Saveman -- a smuggler, remember -- actually partakes of drugs this time out, a first for the series. After being shot up by a hallucinogen by escaping members of the cult, Saveman steers his car to Amy's place (she just appears in the narrative without much setup, by the way) and she instantly seduces him, a pretty steamy scene ensuing. Rather than the pages-long stuff in say the Baroness, which eventually bores the reader with its endless barrage of anatomical euphemisms, the scene here actually succeeds in generating a little heat.

After that, though, the storyline just gets boring. The third half of the novel features Saveman, Amy, and a professor deep in the Yucatan, searching for a Mayan temple in which the cult will stage their next big sacrifice. Here Petersen (or whoever wrote this) takes the opportunity to shoehorn in endless detail about Mayan history and customs, courtesy the blathering professor. Seriously, you can skip large portions of the narrative here. It's an obvious page-filling gambit.

Ironically the Mayan stuff is similar to another novel I recently read, John Eagle Expeditor #6: The Glyphs of Gold, which as you'll no doubt expect was much, much better. But here Petersen instills a supernatural element to the series which just doesn't jibe: Amy and the professor are caught, Amy stripped down and drugged, fated to become the cult leader's bride. A lurid scene ensues where, as part of the marriage ceremony, a group of priests masturbate on Amy(!) and then the leader takes her on an altar, his "engorged manhood" (which we are endlessly reminded is fucking huge) so incredible to Amy's drugged eyes that she basically just starts drooling with lust, giving herself completely to the Mayan cause.

Then Saveman shows up -- after the leader's had his way with Amy, by the way -- with an old Mayan priest who magically becomes younger and starts flying around, shooting blue balls of energy at the cult leader! I mean, what the hell's going on?? After which the priest tells Saveman that Amy's "gone," that she's not dead but not living, and must stay with the Maya -- oh, and she's probably pregnant with the cult leader's child. And Saveman basically shrugs and just leaves her there, high-tailing it back home to reunite with his dad and his superiors at ZED, so he can regale them with stories about how weird his "vacation" was.

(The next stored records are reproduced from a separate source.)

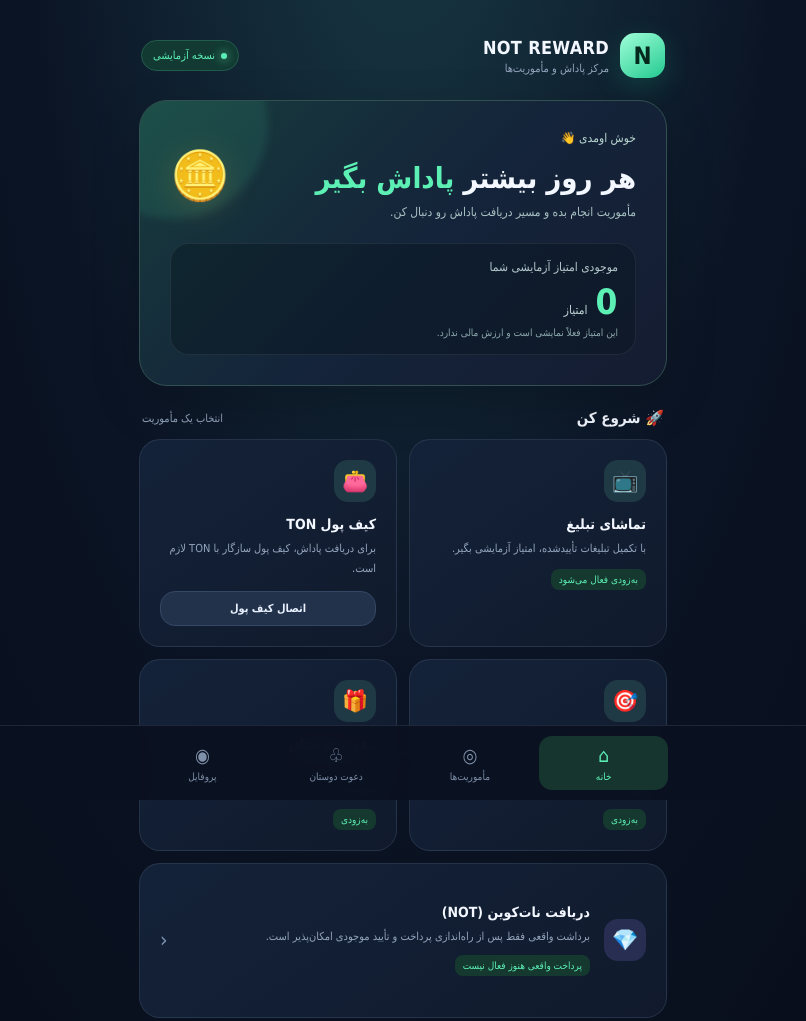
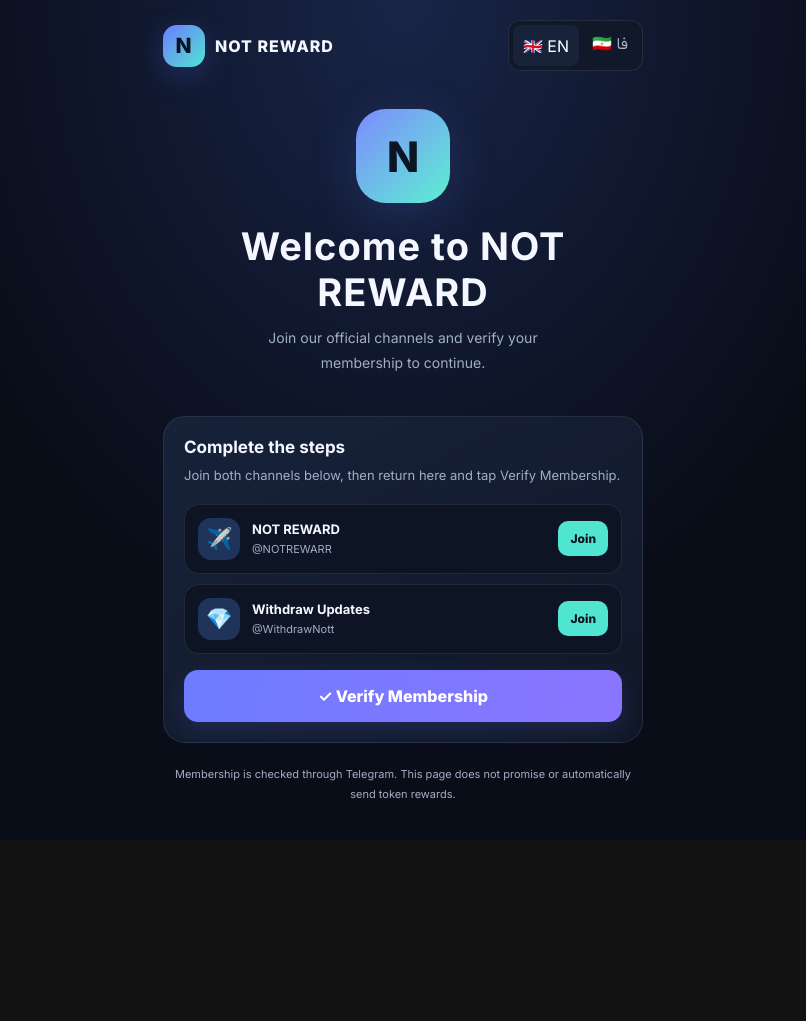
Before and after one commit to mukefaceget15-web/adcoin-miniap, a plain HTML site: page index.html in a window 1280 px wide. Shown: the top 1021 px of the page, without its empty margins (237-1043 px from the left). After the commit the page ends 840 px from the top, so only its background shows below. Drawn offline with Linux system fonts and the light colour scheme; a script that the page names is missing.

Commit message:
Update index.html

```diff
--- a/index.html
+++ b/index.html
@@ -1,155 +1,264 @@
+
 <!DOCTYPE html>
-<html lang="fa" dir="rtl">
+<html lang="en">
 <head>
   <meta charset="UTF-8">
-  <meta name="viewport" content="width=device-width, initial-scale=1, viewport-fit=cover">
-  <meta name="theme-color" content="#090f1d">
-  <title>NOT Reward | پاداش نات‌کوین</title>
+  <meta name="viewport" content="width=device-width, initial-scale=1.0">
+  <meta name="theme-color" content="#090d18">
+  <title>NOT REWARD</title>
+  <link rel="preconnect" href="https://fonts.googleapis.com">
+  <link rel="preconnect" href="https://fonts.gstatic.com" crossorigin>
+  <link href="https://fonts.googleapis.com/css2?family=Inter:wght@400;500;600;700;800&family=Vazirmatn:wght@400;500;600;700;800&display=swap" rel="stylesheet">
+  <script src="https://telegram.org/js/telegram-web-app.js"></script>
   <style>
-    :root{
-      --bg:#080e1b; --panel:#111d31; --panel2:#16243b; --line:rgba(160,190,225,.13);
-      --text:#f3f7ff; --muted:#94a5bd; --green:#5cf0b5; --green2:#19c98b;
-      --blue:#79a9ff; --gold:#ffd166; --radius:24px;
+    :root {
+      color-scheme: dark;
+      --bg: #090d18;
+      --panel: #121a2b;
+      --panel2: #18233a;
+      --text: #f4f7ff;
+      --muted: #a0aec7;
+      --blue: #6d7cff;
+      --cyan: #50e5d0;
+      --border: rgba(255,255,255,.09);
     }
-    *{box-sizing:border-box}
-    body{margin:0;background:radial-gradient(ellipse at 50% -15%,#193a46 0%,#0b1425 42%,var(--bg) 75%);color:var(--text);font-family:Tahoma,Arial,sans-serif;min-height:100vh}
-    button{font:inherit;cursor:pointer}
-    .app{max-width:560px;margin:0 auto;padding:18px 16px 104px}
-    .top{display:flex;align-items:center;justify-content:space-between;padding:8px 2px 22px}
-    .brand{display:flex;align-items:center;gap:11px}
-    .logo{width:45px;height:45px;border-radius:15px;background:linear-gradient(145deg,#a0ffd9,#23c990);color:#05291d;display:grid;place-items:center;font-weight:900;font-size:24px;box-shadow:0 8px 28px #21d99b30}
-    .brand h1{font-size:18px;margin:0 0 4px;letter-spacing:.3px}
-    .brand p{margin:0;color:var(--muted);font-size:11px}
-    .live{font-size:11px;color:var(--green);background:#123a32;padding:8px 11px;border:1px solid #225c4b;border-radius:99px;display:flex;align-items:center;gap:6px}
-    .dot{width:6px;height:6px;background:var(--green);border-radius:50%;box-shadow:0 0 10px var(--green)}
-    .hero{position:relative;overflow:hidden;border:1px solid #31504f;background:linear-gradient(135deg,#183c3d 0%,#14243a 52%,#151c31 100%);border-radius:28px;padding:25px 22px 22px;margin-bottom:16px;box-shadow:0 18px 50px #0003}
-    .hero:before{content:"";position:absolute;width:190px;height:190px;border-radius:50%;background:#53f0b31a;filter:blur(4px);left:-62px;top:-72px}
-    .hero-top{position:relative;display:flex;justify-content:space-between;align-items:center}
-    .eyebrow{font-size:12px;color:#b8d8d0}
-    .hero h2{font-size:25px;line-height:1.6;margin:10px 0 4px;position:relative}
-    .hero h2 span{color:var(--green)}
-    .sub{font-size:12px;color:#a9c2c4;margin:0;position:relative}
-    .coin{font-size:48px;filter:drop-shadow(0 6px 16px #e4b83e30)}
-    .balance{position:relative;margin-top:24px;padding:16px 17px;border-radius:19px;background:#07131c60;border:1px solid #ffffff13}
-    .balance-label{font-size:12px;color:#b5c9cc}
-    .balance-row{display:flex;align-items:baseline;gap:8px;margin-top:8px}
-    .balance-num{font-size:35px;font-weight:800;color:var(--green);letter-spacing:.5px}
-    .unit{font-size:12px;color:#c1d5d6}
-    .balance-note{font-size:10px;color:#8ca9ac;margin-top:5px}
-    .section-title{display:flex;align-items:center;justify-content:space-between;margin:23px 3px 12px}
-    .section-title h3{margin:0;font-size:15px}
-    .section-title span{font-size:11px;color:var(--muted)}
-    .grid{display:grid;grid-template-columns:1fr 1fr;gap:12px}
-    .tile{border:1px solid var(--line);background:linear-gradient(145deg,#142239,#101a2c);border-radius:21px;padding:17px 15px;min-height:145px;position:relative;overflow:hidden}
-    .tile-icon{width:42px;height:42px;border-radius:14px;display:grid;place-items:center;font-size:21px;margin-bottom:14px;background:#203a45}
-    .tile h4{font-size:14px;margin:0 0 7px}
-    .tile p{font-size:11px;line-height:1.8;color:var(--muted);margin:0}
-    .tag{display:inline-block;font-size:10px;margin-top:10px;padding:5px 8px;border-radius:8px;background:#15382f;color:var(--green)}
-    .wide{grid-column:1/-1;display:flex;align-items:center;gap:14px;min-height:auto;padding:17px}
-    .wide .tile-icon{flex-shrink:0;margin:0;background:#282e52}
-    .wide-copy{flex:1}
-    .wide .tag{margin-top:8px}
-    .arrow{color:#7f96b4;font-size:21px}
-    .notice{margin-top:17px;padding:13px 14px;border:1px solid #3a3550;background:#201d35;border-radius:16px;color:#b8b3d6;font-size:11px;line-height:1.9}
-    .notice strong{color:#e3dcff}
-    .bottom{position:fixed;bottom:0;left:0;right:0;z-index:5;background:#0a1120ee;backdrop-filter:blur(18px);border-top:1px solid var(--line);padding:10px 14px calc(10px + env(safe-area-inset-bottom));display:flex;justify-content:center}
-    .nav{width:100%;max-width:530px;display:grid;grid-template-columns:repeat(4,1fr);gap:5px}
-    .nav button{border:0;background:transparent;color:#7f90aa;border-radius:13px;padding:8px 3px;font-size:10px;display:flex;flex-direction:column;align-items:center;gap:5px}
-    .nav button b{font-size:19px;font-weight:400}
-    .nav button.active{color:var(--green);background:#16352f}
-    .primary{border:0;border-radius:15px;padding:14px 16px;background:linear-gradient(100deg,var(--green),#31dba0);color:#06251b;font-weight:800;width:100%;margin-top:14px;box-shadow:0 7px 22px #28d99a22}
-    .secondary{border:1px solid #344764;border-radius:15px;padding:13px 16px;background:#22324b;color:#e8f0ff;font-weight:700;width:100%;margin-top:12px}
-    .smallprint{font-size:10px;color:#73839d;text-align:center;margin:20px 0 0;line-height:1.8}
-    .toast{position:fixed;z-index:10;bottom:95px;left:50%;transform:translateX(-50%);width:max-content;max-width:calc(100% - 32px);background:#e9fff6;color:#102b23;padding:12px 16px;border-radius:13px;font-size:12px;box-shadow:0 10px 35px #0006;display:none}
-    @media(min-width:520px){.app{padding-top:25px}.hero{padding:30px}.hero h2{font-size:29px}.tile{padding:20px;min-height:155px}}
+    * { box-sizing: border-box; }
+    body {
+      margin: 0;
+      min-height: 100vh;
+      background: radial-gradient(ellipse at top, #192548 0, var(--bg) 55%);
+      color: var(--text);
+      font-family: Inter, Vazirmatn, sans-serif;
+    }
+    body.fa { font-family: Vazirmatn, Inter, sans-serif; }
+    button, a { font: inherit; }
+    .app { width: min(100% - 28px, 480px); margin: auto; padding: 20px 0 36px; }
+    header { display: flex; justify-content: space-between; align-items: center; gap: 12px; }
+    .brand { display: flex; align-items: center; gap: 10px; font-weight: 800; letter-spacing: 1px; }
+    .logo {
+      display: grid; place-items: center; width: 42px; height: 42px;
+      border-radius: 14px; background: linear-gradient(135deg, var(--blue), var(--cyan));
+      color: #08111e; font-size: 21px; font-weight: 800;
+      box-shadow: 0 8px 28px #596bff40;
+    }
+    .lang {
+      display: flex; gap: 3px; padding: 4px; border: 1px solid var(--border);
+      background: #11182a; border-radius: 12px;
+    }
+    .lang button {
+      border: 0; border-radius: 8px; padding: 8px 10px;
+      color: var(--muted); background: transparent; cursor: pointer;
+    }
+    .lang button.active { background: var(--panel2); color: white; }
+    .hero { text-align: center; padding: 38px 0 25px; }
+    .coin {
+      width: 94px; height: 94px; margin: 0 auto 20px; border-radius: 30px;
+      display: grid; place-items: center; font-size: 42px; font-weight: 800;
+      color: #0b1523; background: linear-gradient(135deg, #7e8aff, #5df0d1);
+      box-shadow: 0 12px 50px #5b7bff30;
+    }
+    h1 { font-size: clamp(29px, 8vw, 38px); margin: 0 0 10px; letter-spacing: 1px; }
+    .subtitle { margin: 0 auto; max-width: 340px; color: var(--muted); line-height: 1.8; font-size: 14px; }
+    .panel {
+      padding: 20px; background: linear-gradient(150deg, #17223a, #101726);
+      border: 1px solid var(--border); border-radius: 22px; margin-top: 16px;
+    }
+    .panel h2 { font-size: 17px; margin: 0 0 7px; }
+    .hint { font-size: 13px; color: var(--muted); line-height: 1.8; margin: 0 0 16px; }
+    .channel {
+      display: flex; align-items: center; gap: 12px; padding: 13px;
+      border: 1px solid var(--border); background: #0d1423; border-radius: 15px;
+      margin-top: 10px;
+    }
+    .channel-icon {
+      flex: 0 0 42px; height: 42px; border-radius: 13px; display: grid;
+      place-items: center; background: #20335a; font-size: 21px;
+    }
+    .channel-info { min-width: 0; flex: 1; }
+    .channel-info strong { display: block; font-size: 13px; }
+    .channel-info small { display: block; color: var(--muted); margin-top: 5px; font-size: 11px; }
+    .join {
+      text-decoration: none; color: #08111e; background: var(--cyan);
+      font-size: 12px; font-weight: 800; padding: 10px 12px; border-radius: 10px;
+      white-space: nowrap;
+    }
+    .primary {
+      width: 100%; border: 0; border-radius: 14px; padding: 16px;
+      margin-top: 16px; background: linear-gradient(100deg, var(--blue), #8b75ff);
+      color: white; font-weight: 800; cursor: pointer;
+      box-shadow: 0 8px 25px #6575ff2c;
+    }
+    .primary:disabled { opacity: .6; cursor: wait; }
+    .status { display: none; padding: 13px; border-radius: 12px; margin-top: 12px; font-size: 13px; line-height: 1.7; }
+    .status.show { display: block; }
+    .status.good { background: #10372f; color: #8ff4d9; }
+    .status.bad { background: #40222c; color: #ffb5c0; }
+    .status.neutral { background: #202d47; color: #d6e0ff; }
+    .note { color: var(--muted); text-align: center; font-size: 11px; line-height: 1.8; margin: 22px 8px 0; }
+    .fa .hero, .fa .panel, .fa .channel-info { text-align: right; }
+    .fa .hero { text-align: center; }
+    .fa .channel { direction: rtl; }
+    .fa .brand { letter-spacing: 0; }
+    @media (max-width: 360px) {
+      .app { width: min(100% - 20px, 480px); }
+      .panel { padding: 15px; }
+      .channel { gap: 8px; padding: 10px; }
+      .join { padding: 9px; }
+    }
   </style>
 </head>
 <body>
-  <main class="app">
-    <header class="top">
-      <div class="brand">
-        <div class="logo">N</div>
-        <div><h1>NOT REWARD</h1><p>مرکز پاداش و مأموریت‌ها</p></div>
+  <main class="app" id="app">
+    <header>
+      <div class="brand"><div class="logo">N</div><span>NOT REWARD</span></div>
+      <div class="lang" aria-label="Language">
+        <button id="enBtn" class="active" type="button">🇬🇧 EN</button>
+        <button id="faBtn" type="button">🇮🇷 فا</button>
       </div>
-      <div class="live"><span class="dot"></span> نسخه آزمایشی</div>
     </header>
 
     <section class="hero">
-      <div class="hero-top">
-        <div>
-          <div class="eyebrow">خوش اومدی 👋</div>
-          <h2>هر روز بیشتر <span>پاداش بگیر</span></h2>
-          <p class="sub">مأموریت انجام بده و مسیر دریافت پاداش رو دنبال کن.</p>
-        </div>
-        <div class="coin">🪙</div>
-      </div>
-      <div class="balance">
-        <div class="balance-label">موجودی امتیاز آزمایشی شما</div>
-        <div class="balance-row"><div class="balance-num" id="points">0</div><div class="unit">امتیاز</div></div>
-        <div class="balance-note">این امتیاز فعلاً نمایشی است و ارزش مالی ندارد.</div>
-      </div>
+      <div class="coin">N</div>
+      <h1 data-en="Welcome to NOT REWARD" data-fa="به نات ریوارد خوش آمدید">Welcome to NOT REWARD</h1>
+      <p class="subtitle"
+         data-en="Join our official channels and verify your membership to continue."
+         data-fa="برای ادامه، در کانال‌های رسمی ما عضو شوید و عضویت خود را بررسی کنید.">
+        Join our official channels and verify your membership to continue.
+      </p>
     </section>
 
-    <div class="section-title"><h3>🚀 شروع کن</h3><span>انتخاب یک مأموریت</span></div>
-    <section class="grid">
-      <article class="tile">
-        <div class="tile-icon">📺</div><h4>تماشای تبلیغ</h4>
-        <p>با تکمیل تبلیغات تأییدشده، امتیاز آزمایشی بگیر.</p>
-        <span class="tag">به‌زودی فعال می‌شود</span>
-      </article>
-      <article class="tile">
-        <div class="tile-icon">👛</div><h4>کیف پول TON</h4>
-        <p>برای دریافت پاداش، کیف پول سازگار با TON لازم است.</p>
-        <button class="secondary" style="font-size:11px;padding:10px 7px" onclick="notify('اتصال امن کیف پول در مرحله بعد اضافه می‌شود.')">اتصال کیف پول</button>
-      </article>
-      <article class="tile">
-        <div class="tile-icon">🎯</div><h4>مأموریت روزانه</h4>
-        <p>فعالیت‌های روزانه را انجام بده و پیشرفتت را دنبال کن.</p>
-        <span class="tag">به‌زودی</span>
-      </article>
-      <article class="tile">
-        <div class="tile-icon">🎁</div><h4>دعوت دوستان</h4>
-        <p>بعداً لینک دعوت اختصاصی برای هر کاربر اضافه می‌شود.</p>
-        <span class="tag">به‌زودی</span>
-      </article>
-      <article class="tile wide">
-        <div class="tile-icon">💎</div>
-        <div class="wide-copy"><h4>دریافت نات‌کوین (NOT)</h4><p>برداشت واقعی فقط پس از راه‌اندازی پرداخت و تأیید موجودی امکان‌پذیر است.</p><span class="tag">پرداخت واقعی هنوز فعال نیست</span></div>
-        <div class="arrow">‹</div>
-      </article>
+    <section class="panel">
+      <h2 data-en="Complete the steps" data-fa="مراحل را کامل کنید">Complete the steps</h2>
+      <p class="hint"
+         data-en="Join both channels below, then return here and tap Verify Membership."
+         data-fa="در هر دو کانال زیر عضو شوید، سپس به اینجا برگردید و روی بررسی عضویت بزنید.">
+        Join both channels below, then return here and tap Verify Membership.
+      </p>
+
+      <div class="channel">
+        <div class="channel-icon">✈️</div>
+        <div class="channel-info">
+          <strong>NOT REWARD</strong>
+          <small>@NOTREWARR</small>
+        </div>
+        <a class="join" href="https://t.me/NOTREWARR" target="_blank" rel="noopener"
+           data-en="Join" data-fa="عضویت">Join</a>
+      </div>
+
+      <div class="channel">
+        <div class="channel-icon">💎</div>
+        <div class="channel-info">
+          <strong data-en="Withdraw Updates" data-fa="اخبار برداشت">Withdraw Updates</strong>
+          <small>@WithdrawNott</small>
+        </div>
+        <a class="join" href="https://t.me/WithdrawNott" target="_blank" rel="noopener"
+           data-en="Join" data-fa="عضویت">Join</a>
+      </div>
+
+      <button class="primary" id="verifyBtn" type="button"
+        data-en="✓ Verify Membership" data-fa="✓ بررسی عضویت">✓ Verify Membership</button>
+      <div class="status" id="status" role="status" aria-live="polite"></div>
     </section>
 
-    <div class="notice"><strong>🔒 شفاف و امن</strong><br>هیچ‌وقت عبارت بازیابی یا کلید خصوصی کیف پولت را در این سایت وارد نکن. اتصال کیف پول باید از راهکار رسمی و امن انجام شود.</div>
-    <p class="smallprint">NOT REWARD · نسخه اولیه رابط کاربری<br>تبلیغات، امتیازدهی و پرداخت واقعی هنوز به سرویس‌های مربوط متصل نشده‌اند.</p>
+    <p class="note"
+       data-en="Membership is checked through Telegram. This page does not promise or automatically send token rewards."
+       data-fa="عضویت از طریق تلگرام بررسی می‌شود. این صفحه پرداخت یا ارسال خودکار توکن را تضمین نمی‌کند.">
+      Membership is checked through Telegram. This page does not promise or automatically send token rewards.
+    </p>
   </main>
 
-  <nav class="bottom">
-    <div class="nav">
-      <button class="active" onclick="setTab(this,'صفحه اصلی')"><b>⌂</b>خانه</button>
-      <button onclick="setTab(this,'مأموریت‌ها')"><b>◎</b>مأموریت‌ها</button>
-      <button onclick="setTab(this,'دعوت دوستان')"><b>♧</b>دعوت دوستان</button>
-      <button onclick="setTab(this,'پروفایل')"><b>◉</b>پروفایل</button>
-    </div>
-  </nav>
-  <div class="toast" id="toast" role="status"></div>
   <script>
-    let toastTimer;
-    function notify(message){
-      const el=document.getElementById('toast');
-      el.textContent=message;el.style.display='block';
-      clearTimeout(toastTimer);toastTimer=setTimeout(()=>el.style.display='none',3000);
-    }
-    function setTab(button,name){
-      document.querySelectorAll('.nav button').forEach(b=>b.classList.remove('active'));
-      button.classList.add('active');
-      if(name!=='صفحه اصلی') notify('بخش «'+name+'» در مرحله بعد فعال می‌شود.');
-    }
+    (() => {
+      const WORKER_URL = "https://not-reward-checker.mukefaceget15.workers.dev/";
+      const tg = window.Telegram && window.Telegram.WebApp;
+      const statusBox = document.getElementById("status");
+      const verifyBtn = document.getElementById("verifyBtn");
+      let language = "en";
+
+      const messages = {
+        en: {
+          missing: "Please open this mini app from Telegram, not from a regular browser.",
+          loading: "Checking your channel membership…",
+          success: "Success! You are a member of both required channels.",
+          notJoined: "You still need to join both channels. Join the missing channel, then try again.",
+          failed: "Could not verify membership right now. Please try again in a moment.",
+          error: "Something went wrong. Please try again."
+        },
+        fa: {
+          missing: "لطفاً مینی‌اپ را از داخل تلگرام باز کنید، نه مرورگر معمولی.",
+          loading: "در حال بررسی عضویت شما…",
+          success: "عالی! شما در هر دو کانال عضو هستید.",
+          notJoined: "هنوز در هر دو کانال عضو نشده‌اید. عضو شوید و دوباره امتحان کنید.",
+          failed: "فعلاً بررسی عضویت انجام نشد. کمی بعد دوباره تلاش کنید.",
+          error: "مشکلی پیش آمد. دوباره تلاش کنید."
+        }
+      };
+
+      function showStatus(message, kind) {
+        statusBox.textContent = message;
+        statusBox.className = "status show " + kind;
+      }
+
+      function setLanguage(next) {
+        language = next;
+        document.documentElement.lang = next;
+        document.documentElement.dir = next === "fa" ? "rtl" : "ltr";
+        document.body.classList.toggle("fa", next === "fa");
+        document.querySelectorAll("[data-en][data-fa]").forEach(el => {
+          el.textContent = el.dataset[next];
+        });
+        document.getElementById("enBtn").classList.toggle("active", next === "en");
+        document.getElementById("faBtn").classList.toggle("active", next === "fa");
+        document.getElementById("enBtn").setAttribute("aria-pressed", String(next === "en"));
+        document.getElementById("faBtn").setAttribute("aria-pressed", String(next === "fa"));
+      }
+
+      document.getElementById("enBtn").addEventListener("click", () => setLanguage("en"));
+      document.getElementById("faBtn").addEventListener("click", () => setLanguage("fa"));
+
+      if (tg) {
+        tg.ready();
+        tg.expand();
+      }
+
+      verifyBtn.addEventListener("click", async () => {
+        if (!tg || !tg.initData) {
+          showStatus(messages[language].missing, "bad");
+          return;
+        }
+
+        verifyBtn.disabled = true;
+        verifyBtn.textContent = language === "fa" ? "در حال بررسی…" : "Checking…";
+        showStatus(messages[language].loading, "neutral");
+
+        try {
+          const response = await fetch(WORKER_URL, {
+            method: "POST",
+            headers: { "Content-Type": "application/json" },
+            body: JSON.stringify({ initData: tg.initData })
+          });
+
+          const result = await response.json();
+
+          if (!response.ok && response.status === 401) {
+            showStatus(messages[language].missing, "bad");
+          } else if (result.ok && result.joined === true) {
+            showStatus(messages[language].success, "good");
+          } else if (result.ok && result.joined === false) {
+            showStatus(messages[language].notJoined, "bad");
+          } else {
+            showStatus(messages[language].failed, "bad");
+          }
+        } catch (error) {
+          showStatus(messages[language].error, "bad");
+        } finally {
+          verifyBtn.disabled = false;
+          verifyBtn.textContent = language === "fa" ? "✓ بررسی عضویت" : "✓ Verify Membership";
+        }
+      });
+
+      setLanguage("en");
+    })();
   </script>
-  <script src="https://telegram.org/js/telegram-web-app.js"></script>
-<script>
-  const tg = window.Telegram.WebApp;
-  tg.ready();
-  tg.expand();
-</script>
 </body>
 </html>
```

Seriously, this was some weird stuff...but all of it was relayed in a clinical fashion, the style and narrative a lot more polished and professional than in the previous book. Now that I think of it, the style of Smuggler #1 might have been similar to this, so maybe Petersen and Oliphant just traded off on each volume? Who cares, I guess.